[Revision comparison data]
------------------------

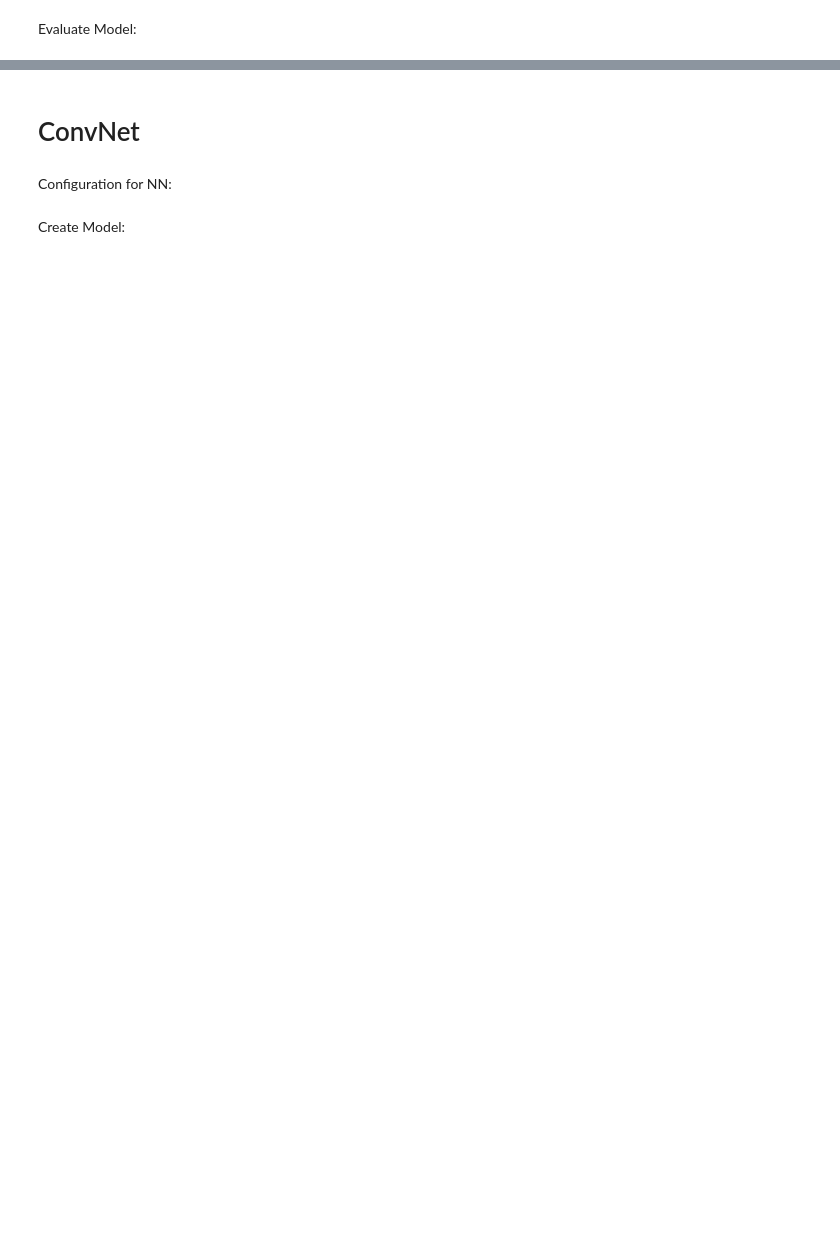
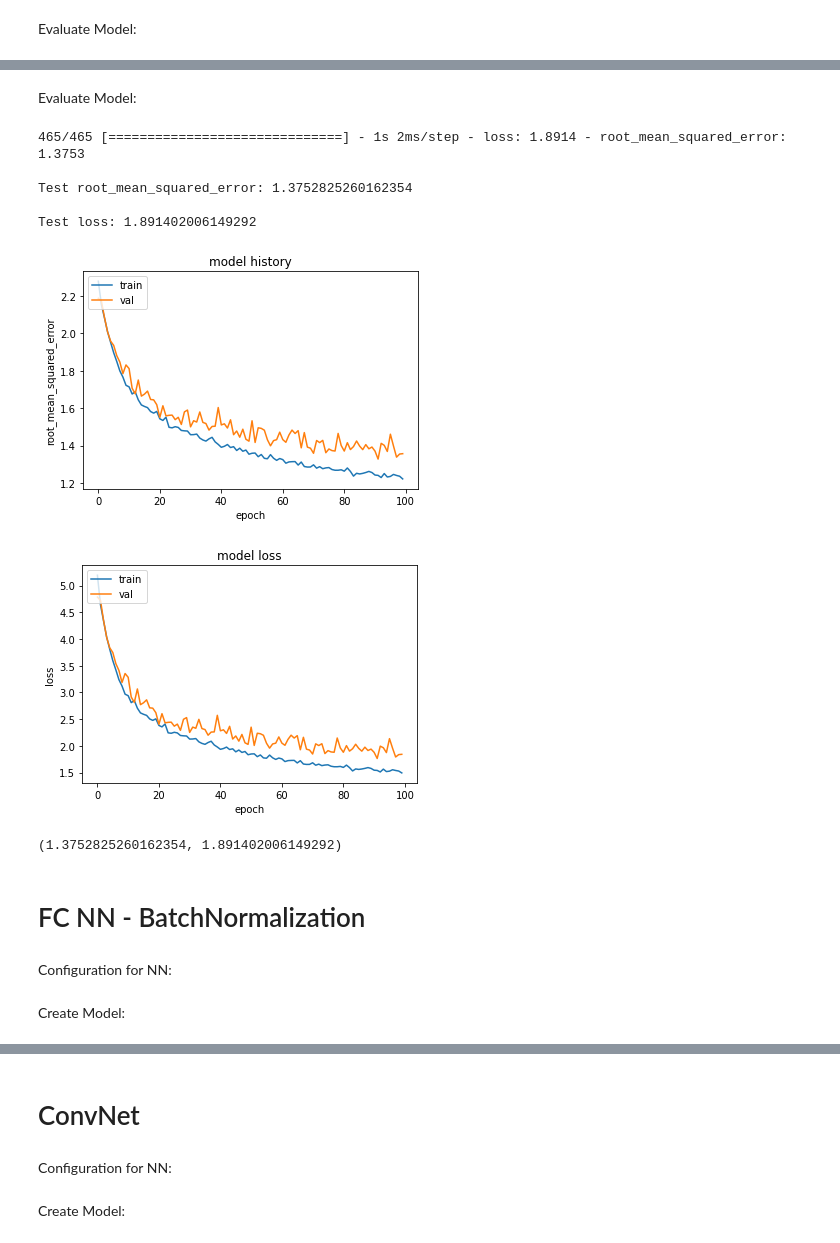
Before and after one commit to tobnie/gaze_predictor_nn, a Jupyter notebook: train_nn.ipynb, the cells around one changed output, grey strips where cells are left out. Drawn from its saved outputs; the diff is of its cells as text; code cells hidden in the pictures; blank space fills up the shorter version.

```diff
--- a/train_nn.ipynb
+++ b/train_nn.ipynb
@@ -105,0 +261,15 @@ Test loss: 1.7262985706329346
+# %%
+from tensorflow import keras
+
+nn_configuration = {
+    'epochs': epochs,  # number of epochs
+    'batch_size': 32,  # size of the batch
+    'verbose': 1,  # set the training phase as verbose
+    'optimizer': keras.optimizers.Adam(clipvalue=1.0),  # optimizer
+    'metrics': ["root_mean_squared_error"],
+    'loss': 'mean_squared_error',  # loss
+    'val_split': 0.2,  # validation split: percentage of the training data used for evaluating the loss function
+    'n_input': 300,
+    'input_shape': (300,),
+    'n_output': 1  # number of outputs = mfd
+}
@@ -105,0 +278,5 @@ Test loss: 1.7262985706329346
+# %%
+from gaze_predictor.gaze_predictor.fully_connected import FCNetworkDropout
+
+fc_nn_dropout = gaze_predictor.gaze_predictor.fully_connected.FCNetworkDropout(name='fc_nn_dropout', configuration = nn_configuration)
+fc_nn_dropout.create_model()
@@ -105,0 +303,2 @@ Test loss: 1.7262985706329346
+# %%
+fc_nn_dropout.train()
@@ -105,0 +323,17 @@ Test loss: 1.7262985706329346
+# %% [markdown]
+Evaluate Model:
+# %%
+fc_nn_dropout.evaluate()
+# %% [output]
+465/465 [==============================] - 1s 2ms/step - loss: 1.8914 - root_mean_squared_error: 1.3753
+
+Test root_mean_squared_error: 1.3752825260162354
+
+Test loss: 1.891402006149292
+[figure, added]
+[figure, added]
+(1.3752825260162354, 1.891402006149292)
+# %% [markdown]
+# FC NN - BatchNormalization
+# %% [markdown]
+Configuration for NN:
@@ -105,0 +355,2 @@ Test loss: 1.7262985706329346
+# %% [markdown]
+Create Model:
```
Also changed, not shown: parts of 48 cells of this notebook.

------------------------

§ **The task**
Which lines of the data above contain the string "import"? Copy each of them.

§ **The answer**
+from tensorflow import keras
+from gaze_predictor.gaze_predictor.fully_connected import FCNetworkDropout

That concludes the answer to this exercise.